Required action
With both ends included, repeat exactly the lines of the entries below from the one containing "a.nMenores(freq,10) ## mesmo acima menos sorteados" down to the one containing "a, b, c, d, e, f)", and no others.

[Task material]

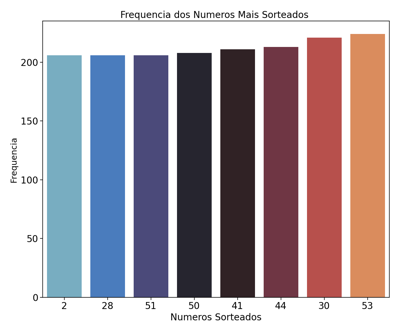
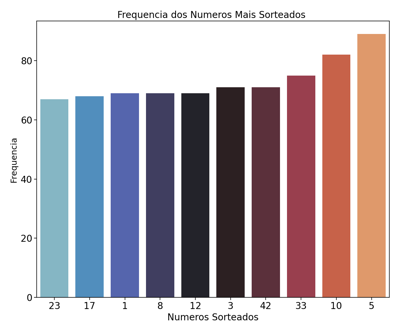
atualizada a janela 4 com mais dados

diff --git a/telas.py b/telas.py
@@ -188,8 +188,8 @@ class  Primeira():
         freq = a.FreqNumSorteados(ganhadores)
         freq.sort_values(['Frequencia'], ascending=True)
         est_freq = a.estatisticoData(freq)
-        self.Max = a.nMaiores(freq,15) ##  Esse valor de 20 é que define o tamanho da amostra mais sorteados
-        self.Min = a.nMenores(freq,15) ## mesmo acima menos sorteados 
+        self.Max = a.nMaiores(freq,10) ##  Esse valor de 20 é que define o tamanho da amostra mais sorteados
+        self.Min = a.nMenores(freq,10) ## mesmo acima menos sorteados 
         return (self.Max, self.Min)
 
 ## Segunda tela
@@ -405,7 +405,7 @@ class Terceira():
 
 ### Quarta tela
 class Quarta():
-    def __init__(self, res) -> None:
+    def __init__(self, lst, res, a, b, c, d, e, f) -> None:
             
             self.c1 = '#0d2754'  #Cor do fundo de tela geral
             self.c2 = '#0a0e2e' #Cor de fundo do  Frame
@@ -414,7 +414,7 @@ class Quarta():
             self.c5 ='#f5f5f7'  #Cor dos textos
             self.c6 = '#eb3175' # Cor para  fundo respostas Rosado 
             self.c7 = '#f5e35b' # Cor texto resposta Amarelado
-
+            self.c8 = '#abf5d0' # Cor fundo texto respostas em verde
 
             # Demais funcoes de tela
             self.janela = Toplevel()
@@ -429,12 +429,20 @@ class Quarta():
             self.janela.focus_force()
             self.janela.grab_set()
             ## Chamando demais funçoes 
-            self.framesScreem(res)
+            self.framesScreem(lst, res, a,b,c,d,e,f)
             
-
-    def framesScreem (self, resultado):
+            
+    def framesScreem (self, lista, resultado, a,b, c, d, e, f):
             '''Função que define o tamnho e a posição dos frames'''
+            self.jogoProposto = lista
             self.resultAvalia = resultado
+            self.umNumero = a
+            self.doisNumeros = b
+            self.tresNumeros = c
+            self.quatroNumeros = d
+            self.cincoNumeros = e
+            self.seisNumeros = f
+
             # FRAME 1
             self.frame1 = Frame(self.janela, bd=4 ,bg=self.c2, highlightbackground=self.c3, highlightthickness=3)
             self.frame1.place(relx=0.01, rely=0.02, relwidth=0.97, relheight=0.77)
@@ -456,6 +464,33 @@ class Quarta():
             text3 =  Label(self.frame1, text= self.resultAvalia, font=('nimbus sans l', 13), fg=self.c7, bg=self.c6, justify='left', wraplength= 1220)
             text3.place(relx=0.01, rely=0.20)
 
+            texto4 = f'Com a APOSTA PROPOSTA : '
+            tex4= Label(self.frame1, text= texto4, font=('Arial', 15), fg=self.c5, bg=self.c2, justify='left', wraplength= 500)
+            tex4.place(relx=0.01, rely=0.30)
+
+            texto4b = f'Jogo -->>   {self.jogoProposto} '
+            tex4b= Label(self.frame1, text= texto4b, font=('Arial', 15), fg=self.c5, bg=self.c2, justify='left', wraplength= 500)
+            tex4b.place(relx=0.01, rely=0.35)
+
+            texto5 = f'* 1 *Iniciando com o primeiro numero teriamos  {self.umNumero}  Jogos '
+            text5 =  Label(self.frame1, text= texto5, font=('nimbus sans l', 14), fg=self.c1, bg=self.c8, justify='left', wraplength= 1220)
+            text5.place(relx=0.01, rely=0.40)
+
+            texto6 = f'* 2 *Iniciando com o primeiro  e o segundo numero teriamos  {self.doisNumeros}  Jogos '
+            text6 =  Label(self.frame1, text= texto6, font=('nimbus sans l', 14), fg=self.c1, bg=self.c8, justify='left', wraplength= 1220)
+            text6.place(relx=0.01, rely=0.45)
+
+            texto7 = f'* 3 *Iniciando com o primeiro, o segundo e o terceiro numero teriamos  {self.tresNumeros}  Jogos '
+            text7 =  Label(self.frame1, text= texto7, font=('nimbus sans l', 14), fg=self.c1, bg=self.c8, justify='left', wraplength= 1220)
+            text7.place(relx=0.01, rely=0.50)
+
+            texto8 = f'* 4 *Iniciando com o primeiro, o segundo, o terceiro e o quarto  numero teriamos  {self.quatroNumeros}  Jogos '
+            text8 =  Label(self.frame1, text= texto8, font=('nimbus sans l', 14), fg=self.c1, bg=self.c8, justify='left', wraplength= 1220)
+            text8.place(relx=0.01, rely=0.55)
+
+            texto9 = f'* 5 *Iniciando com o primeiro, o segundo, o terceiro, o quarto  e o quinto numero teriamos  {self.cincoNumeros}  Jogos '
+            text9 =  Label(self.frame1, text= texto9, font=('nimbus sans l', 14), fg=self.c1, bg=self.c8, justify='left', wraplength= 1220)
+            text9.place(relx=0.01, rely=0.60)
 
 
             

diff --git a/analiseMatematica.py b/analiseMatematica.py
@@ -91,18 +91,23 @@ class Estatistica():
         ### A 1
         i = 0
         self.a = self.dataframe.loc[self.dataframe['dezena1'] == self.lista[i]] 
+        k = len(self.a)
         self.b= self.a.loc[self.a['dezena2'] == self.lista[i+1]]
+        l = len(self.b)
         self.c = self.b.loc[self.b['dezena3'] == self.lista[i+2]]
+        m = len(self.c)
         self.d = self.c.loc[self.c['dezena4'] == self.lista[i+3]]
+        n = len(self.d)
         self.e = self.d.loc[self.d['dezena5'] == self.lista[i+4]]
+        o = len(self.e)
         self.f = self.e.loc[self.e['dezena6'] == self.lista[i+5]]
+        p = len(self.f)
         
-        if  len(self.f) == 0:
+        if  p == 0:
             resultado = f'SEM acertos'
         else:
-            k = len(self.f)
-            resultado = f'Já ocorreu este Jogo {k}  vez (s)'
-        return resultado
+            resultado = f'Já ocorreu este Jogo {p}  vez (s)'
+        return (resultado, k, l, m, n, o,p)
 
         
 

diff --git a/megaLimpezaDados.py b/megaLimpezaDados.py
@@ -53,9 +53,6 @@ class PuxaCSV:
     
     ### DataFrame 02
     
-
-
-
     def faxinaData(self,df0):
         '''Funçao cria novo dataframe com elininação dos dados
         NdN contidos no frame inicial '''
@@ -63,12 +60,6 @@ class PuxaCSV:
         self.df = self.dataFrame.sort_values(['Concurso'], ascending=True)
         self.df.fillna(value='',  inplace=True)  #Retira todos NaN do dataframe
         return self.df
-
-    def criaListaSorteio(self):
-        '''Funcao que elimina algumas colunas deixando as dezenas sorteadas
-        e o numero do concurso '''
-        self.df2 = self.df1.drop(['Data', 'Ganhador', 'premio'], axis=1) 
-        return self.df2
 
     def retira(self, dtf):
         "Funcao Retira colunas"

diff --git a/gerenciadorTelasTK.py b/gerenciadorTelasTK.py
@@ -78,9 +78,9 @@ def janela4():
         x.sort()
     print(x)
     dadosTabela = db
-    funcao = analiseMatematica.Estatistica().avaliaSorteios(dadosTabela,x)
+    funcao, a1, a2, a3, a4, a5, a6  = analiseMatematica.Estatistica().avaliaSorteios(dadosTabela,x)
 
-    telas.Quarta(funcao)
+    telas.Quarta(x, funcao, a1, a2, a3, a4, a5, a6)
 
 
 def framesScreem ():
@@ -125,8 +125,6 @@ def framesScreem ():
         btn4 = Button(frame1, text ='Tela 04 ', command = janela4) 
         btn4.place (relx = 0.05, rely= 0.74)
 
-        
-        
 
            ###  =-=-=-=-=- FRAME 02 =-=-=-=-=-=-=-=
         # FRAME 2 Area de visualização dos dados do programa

[/Task material]
[Task material]

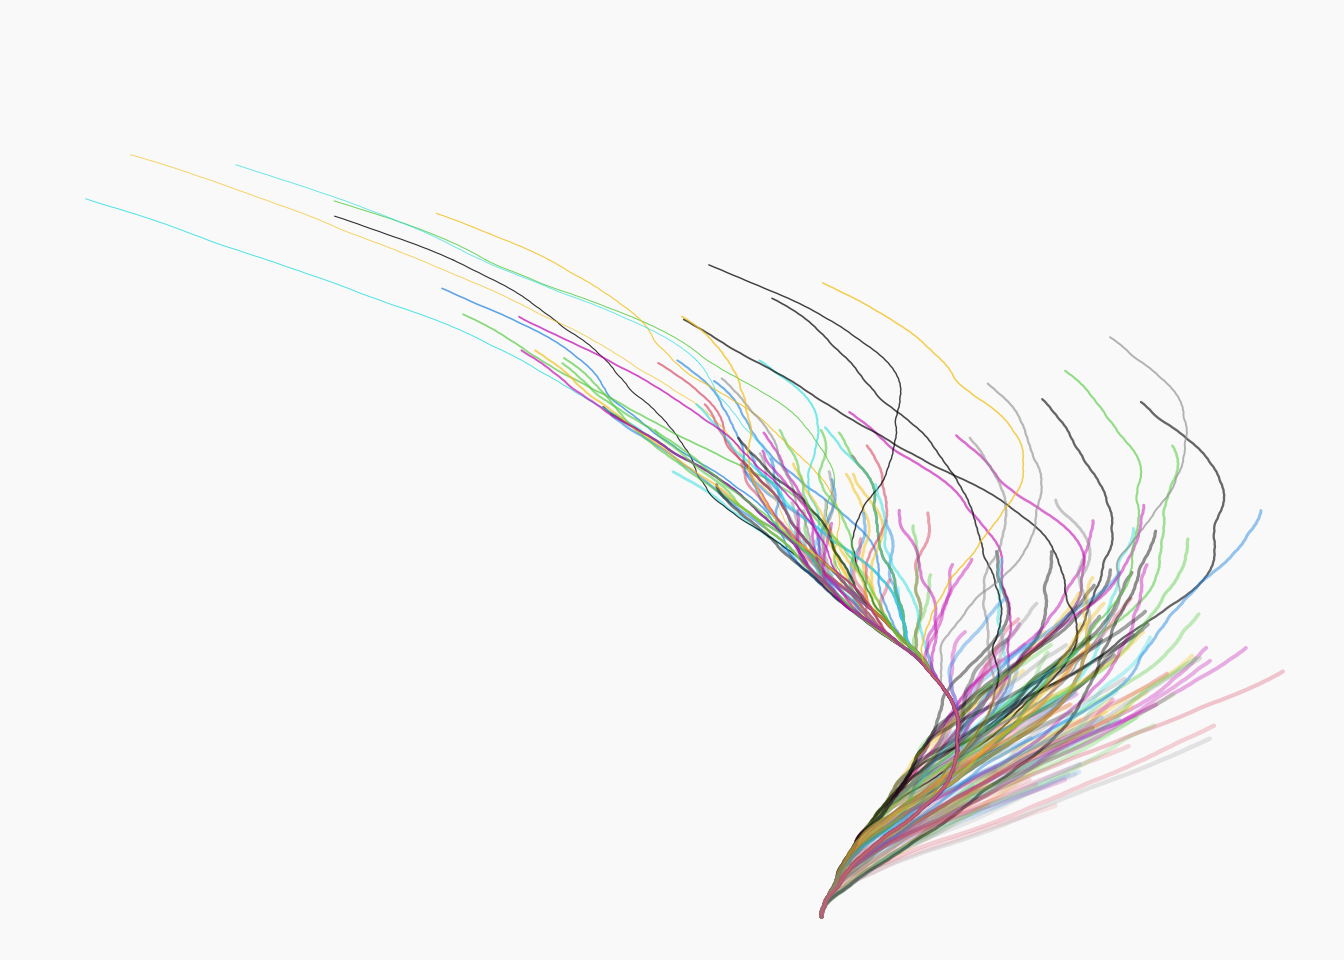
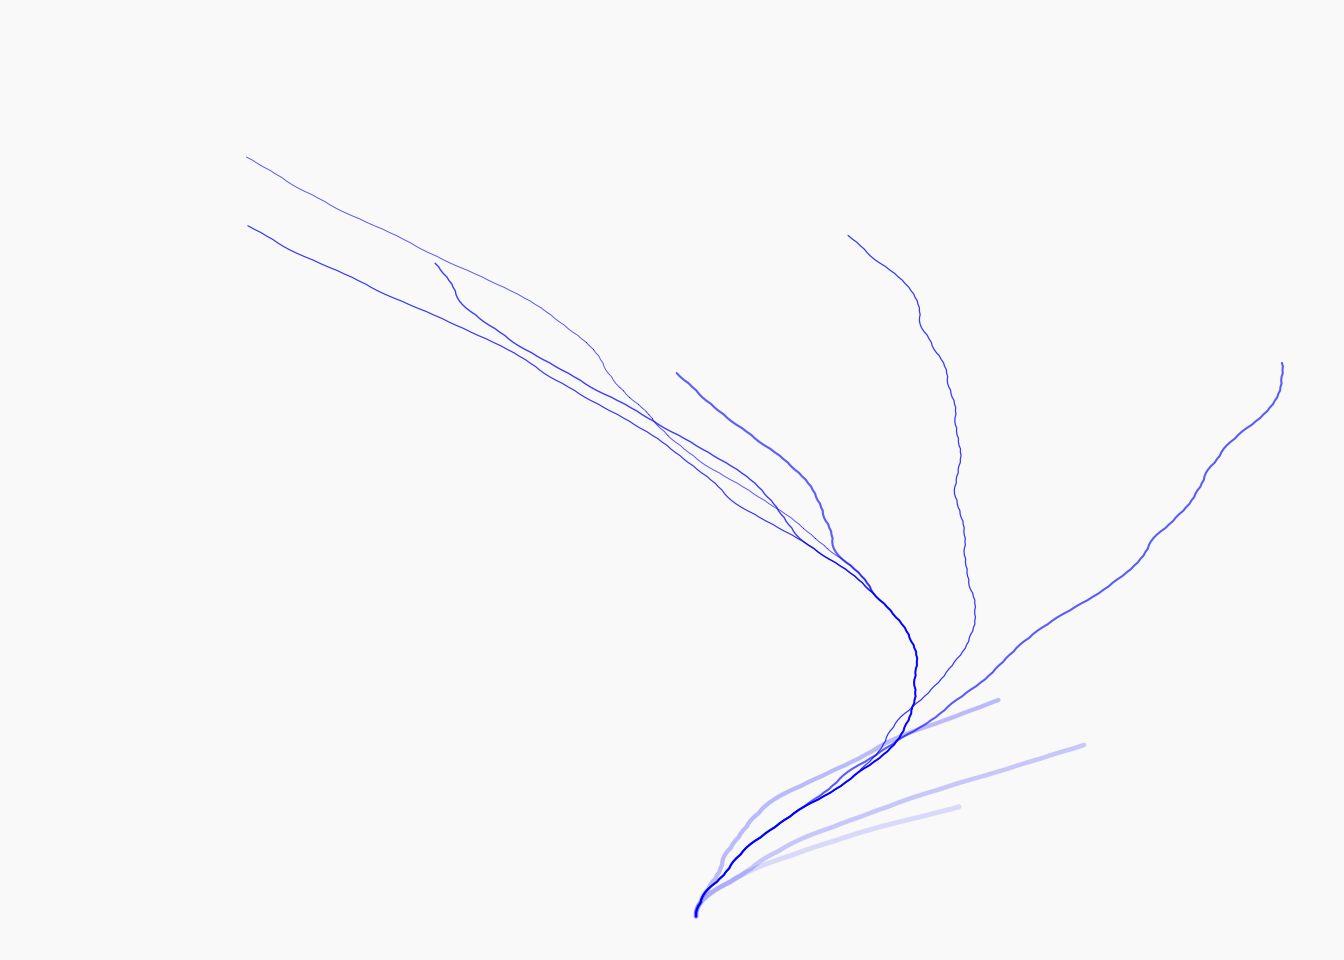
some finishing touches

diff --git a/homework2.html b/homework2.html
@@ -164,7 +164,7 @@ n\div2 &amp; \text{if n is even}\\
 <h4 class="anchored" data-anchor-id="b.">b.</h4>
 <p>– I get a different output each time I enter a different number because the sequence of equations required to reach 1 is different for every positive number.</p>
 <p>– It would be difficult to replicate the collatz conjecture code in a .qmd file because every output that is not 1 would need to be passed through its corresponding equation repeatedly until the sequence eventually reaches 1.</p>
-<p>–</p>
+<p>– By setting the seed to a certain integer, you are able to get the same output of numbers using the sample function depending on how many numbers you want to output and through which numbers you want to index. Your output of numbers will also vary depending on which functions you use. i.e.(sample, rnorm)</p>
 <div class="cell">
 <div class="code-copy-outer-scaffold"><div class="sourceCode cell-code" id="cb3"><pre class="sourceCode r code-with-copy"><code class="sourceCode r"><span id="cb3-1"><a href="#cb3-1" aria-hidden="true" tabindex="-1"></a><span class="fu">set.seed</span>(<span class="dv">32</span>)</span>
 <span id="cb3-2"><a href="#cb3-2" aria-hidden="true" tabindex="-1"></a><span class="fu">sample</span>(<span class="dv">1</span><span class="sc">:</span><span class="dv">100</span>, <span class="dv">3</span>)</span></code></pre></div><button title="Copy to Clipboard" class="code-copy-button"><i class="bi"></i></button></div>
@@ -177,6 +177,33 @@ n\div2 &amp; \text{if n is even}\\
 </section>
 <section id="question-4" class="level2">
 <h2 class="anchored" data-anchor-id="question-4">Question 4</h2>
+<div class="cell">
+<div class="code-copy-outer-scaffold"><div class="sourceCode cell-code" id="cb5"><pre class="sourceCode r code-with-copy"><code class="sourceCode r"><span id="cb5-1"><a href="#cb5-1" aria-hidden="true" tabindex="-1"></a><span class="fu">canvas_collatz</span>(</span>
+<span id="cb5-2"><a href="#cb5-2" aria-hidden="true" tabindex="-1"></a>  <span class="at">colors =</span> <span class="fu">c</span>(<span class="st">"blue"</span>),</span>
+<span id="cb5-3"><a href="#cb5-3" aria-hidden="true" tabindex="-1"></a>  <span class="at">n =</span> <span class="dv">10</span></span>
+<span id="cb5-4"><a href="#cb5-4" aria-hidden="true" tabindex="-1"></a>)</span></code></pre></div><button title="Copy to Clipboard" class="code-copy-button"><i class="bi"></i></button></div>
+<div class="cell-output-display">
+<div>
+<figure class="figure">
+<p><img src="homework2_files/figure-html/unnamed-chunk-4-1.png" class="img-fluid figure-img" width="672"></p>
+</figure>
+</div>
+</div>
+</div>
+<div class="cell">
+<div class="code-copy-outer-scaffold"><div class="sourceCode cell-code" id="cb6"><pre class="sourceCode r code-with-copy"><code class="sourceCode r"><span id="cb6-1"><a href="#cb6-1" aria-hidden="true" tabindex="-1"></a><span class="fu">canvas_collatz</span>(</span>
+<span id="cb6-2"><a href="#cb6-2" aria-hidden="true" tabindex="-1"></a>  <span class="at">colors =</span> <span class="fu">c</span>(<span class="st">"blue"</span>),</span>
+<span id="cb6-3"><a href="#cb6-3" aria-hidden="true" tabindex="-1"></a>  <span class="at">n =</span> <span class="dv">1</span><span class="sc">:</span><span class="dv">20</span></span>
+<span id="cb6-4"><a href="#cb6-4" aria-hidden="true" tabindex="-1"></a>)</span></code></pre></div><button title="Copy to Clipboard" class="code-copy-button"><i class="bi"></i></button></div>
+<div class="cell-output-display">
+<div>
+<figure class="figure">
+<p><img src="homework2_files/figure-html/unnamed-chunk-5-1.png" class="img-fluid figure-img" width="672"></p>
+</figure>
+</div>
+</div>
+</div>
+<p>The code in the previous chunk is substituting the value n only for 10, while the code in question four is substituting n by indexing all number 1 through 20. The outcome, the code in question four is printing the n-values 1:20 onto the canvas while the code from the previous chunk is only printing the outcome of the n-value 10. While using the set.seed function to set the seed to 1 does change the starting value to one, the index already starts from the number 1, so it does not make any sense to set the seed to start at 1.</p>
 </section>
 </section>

[/Task material]

Answer
+        self.Min = a.nMenores(freq,10) ## mesmo acima menos sorteados 
         return (self.Max, self.Min)
 
 ## Segunda tela
@@ -405,7 +405,7 @@ class Terceira():
 
 ### Quarta tela
 class Quarta():
-    def __init__(self, res) -> None:
+    def __init__(self, lst, res, a, b, c, d, e, f) -> None:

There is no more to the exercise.